Hello, my friend and I are planning on traveling to America at the end of the year in our (Australia's) summer, so your winter.
We want to hire a car and road trip from New York to San Francisco (obviously lots of stops in between) then up to Vancouver in Canada, then to Toronto and then back to New York. So obviously there will be a lot of snow in most of the places we'll drive through. This time of year is the only time we can both get time off and we WANT to visit in winter, but we also want to drive and aren't really looking to compromise on that. The place we are planning on hiring a car from have a Jeep Grand Cherokee available and thats the car we are hoping on getting. So all I really want to know is what advise can you give us on traveling in winter and what things should we plan/look out for? Is a road trip in the dead of winter possible? Should we get snow chains even with a 4x4? We're both very good and safe drivers but any suggestions and information you could give would be much appreciated thank you!
Travelling the US/Canada in the winter is completely doable. Some things to note
1)A 4x4 doesn't mean you won't slip and fishtail, just means the likelihood if you getting stuck in snow is less. I have driven small 2 wheel cars in snow and watched 4x4 jeeps do 360s around me. The trick is easy on the gas and break, maintaining a constant in control speed.
2) Snow chains are only required in some places and not all, most of the time only big trucks require them. Again this is local jurisdiction rules and varies, in my experience I have never required them in well traveled areas.

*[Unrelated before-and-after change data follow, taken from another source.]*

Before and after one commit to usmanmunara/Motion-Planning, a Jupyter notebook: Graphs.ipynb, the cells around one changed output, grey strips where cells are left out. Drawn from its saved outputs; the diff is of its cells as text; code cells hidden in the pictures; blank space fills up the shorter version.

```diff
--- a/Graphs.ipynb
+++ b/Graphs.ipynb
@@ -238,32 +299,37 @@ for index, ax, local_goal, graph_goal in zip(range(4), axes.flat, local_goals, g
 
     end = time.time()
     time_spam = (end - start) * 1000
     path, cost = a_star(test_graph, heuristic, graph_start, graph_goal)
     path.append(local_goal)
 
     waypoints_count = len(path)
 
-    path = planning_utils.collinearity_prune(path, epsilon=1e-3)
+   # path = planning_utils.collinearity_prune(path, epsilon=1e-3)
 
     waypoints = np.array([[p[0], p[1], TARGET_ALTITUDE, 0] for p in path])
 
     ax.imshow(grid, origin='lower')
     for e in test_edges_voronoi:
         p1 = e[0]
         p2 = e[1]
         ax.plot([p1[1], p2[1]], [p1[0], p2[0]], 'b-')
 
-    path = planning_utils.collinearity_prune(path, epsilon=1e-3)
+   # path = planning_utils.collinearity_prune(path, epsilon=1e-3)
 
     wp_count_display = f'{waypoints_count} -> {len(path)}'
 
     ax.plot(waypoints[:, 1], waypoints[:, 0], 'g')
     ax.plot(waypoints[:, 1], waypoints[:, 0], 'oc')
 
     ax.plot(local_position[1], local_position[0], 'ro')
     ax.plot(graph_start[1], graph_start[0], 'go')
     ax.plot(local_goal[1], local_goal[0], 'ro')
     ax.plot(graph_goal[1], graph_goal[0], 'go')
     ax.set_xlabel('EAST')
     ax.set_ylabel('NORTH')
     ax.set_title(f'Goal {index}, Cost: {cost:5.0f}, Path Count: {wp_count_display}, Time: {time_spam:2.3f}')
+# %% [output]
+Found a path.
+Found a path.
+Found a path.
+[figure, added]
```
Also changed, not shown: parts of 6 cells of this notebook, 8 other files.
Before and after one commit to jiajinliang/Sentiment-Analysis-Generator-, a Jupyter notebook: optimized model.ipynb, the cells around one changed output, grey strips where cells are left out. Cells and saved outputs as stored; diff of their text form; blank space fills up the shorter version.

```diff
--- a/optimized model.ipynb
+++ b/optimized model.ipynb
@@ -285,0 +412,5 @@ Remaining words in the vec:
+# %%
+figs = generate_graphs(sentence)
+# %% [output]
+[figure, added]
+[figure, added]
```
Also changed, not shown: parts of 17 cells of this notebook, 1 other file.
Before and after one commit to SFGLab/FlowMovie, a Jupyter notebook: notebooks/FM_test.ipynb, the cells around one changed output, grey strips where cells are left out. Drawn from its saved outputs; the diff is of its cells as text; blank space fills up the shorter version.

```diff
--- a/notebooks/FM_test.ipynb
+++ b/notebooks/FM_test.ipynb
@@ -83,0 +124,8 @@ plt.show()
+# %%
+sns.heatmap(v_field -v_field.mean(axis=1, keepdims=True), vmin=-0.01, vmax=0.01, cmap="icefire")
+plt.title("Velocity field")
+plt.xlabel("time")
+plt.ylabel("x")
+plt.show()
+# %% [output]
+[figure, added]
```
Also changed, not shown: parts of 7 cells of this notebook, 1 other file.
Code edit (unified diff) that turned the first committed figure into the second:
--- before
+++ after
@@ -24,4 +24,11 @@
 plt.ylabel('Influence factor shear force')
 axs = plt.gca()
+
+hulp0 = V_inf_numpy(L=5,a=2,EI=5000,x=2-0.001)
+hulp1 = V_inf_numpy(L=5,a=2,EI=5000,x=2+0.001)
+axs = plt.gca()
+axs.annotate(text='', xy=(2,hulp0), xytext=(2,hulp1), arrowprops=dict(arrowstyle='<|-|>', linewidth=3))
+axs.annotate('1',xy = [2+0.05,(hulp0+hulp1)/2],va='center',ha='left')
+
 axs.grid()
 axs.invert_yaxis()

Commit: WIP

3) As a note most interstates (I-## roads) and some US routes (US##) are consistently plowed. Basically the places that are used to dealing with snow, get it cleaned fast. The places are that are not used to getting tons of snow are slower (such as the Washington, DC area). However if any place gets dumped on, you are screwed for a few days anyway no matter what you are driving, cause they usually just shut down the roads.
4) I wouldn't too much about Canada, lived there for many years, and they consistently clean the roads. However like the above comment, if they get dumped on, you are screwed no matter what you drive.
5) Road closures, a lot of the places out west in the Mountains have winter road closures. Some mountain passes are not maintained so you can't get to them in the winter anyway. Examples are Yosemite's Tioaga road, most of Yellowstone National Park, sections of Rocky Mountain National Park, Grand Tetons National Park. So before you go, find out of the roads are open. Also purchace an annual national parks pass, its good for 1 car load (or 4 people) $80, most national park fees range from free-$10-$25+. You can get them at any fee station. BTW, I highly recommend checking out Yellowstone National park in the winter, it's a bit more expensive, as you have to pay for shuttle in and lodging in the Park.
6) Emergency gear. If you plan on travelling a lot in winter conditions and in remote places, pack a nice winter sleeping bag (rated 0C or lower preferred), a camp stove, a few liters of water and food. This is in case you encounter blizzard conditions and you have to shelter in place. I have yet to have to do this, but just in case.... Also to note, most campsites are closed in the winter, camping on the side of the road is generally frowned on in the US.
Road-Tripping-USA, hope you guys have a blast!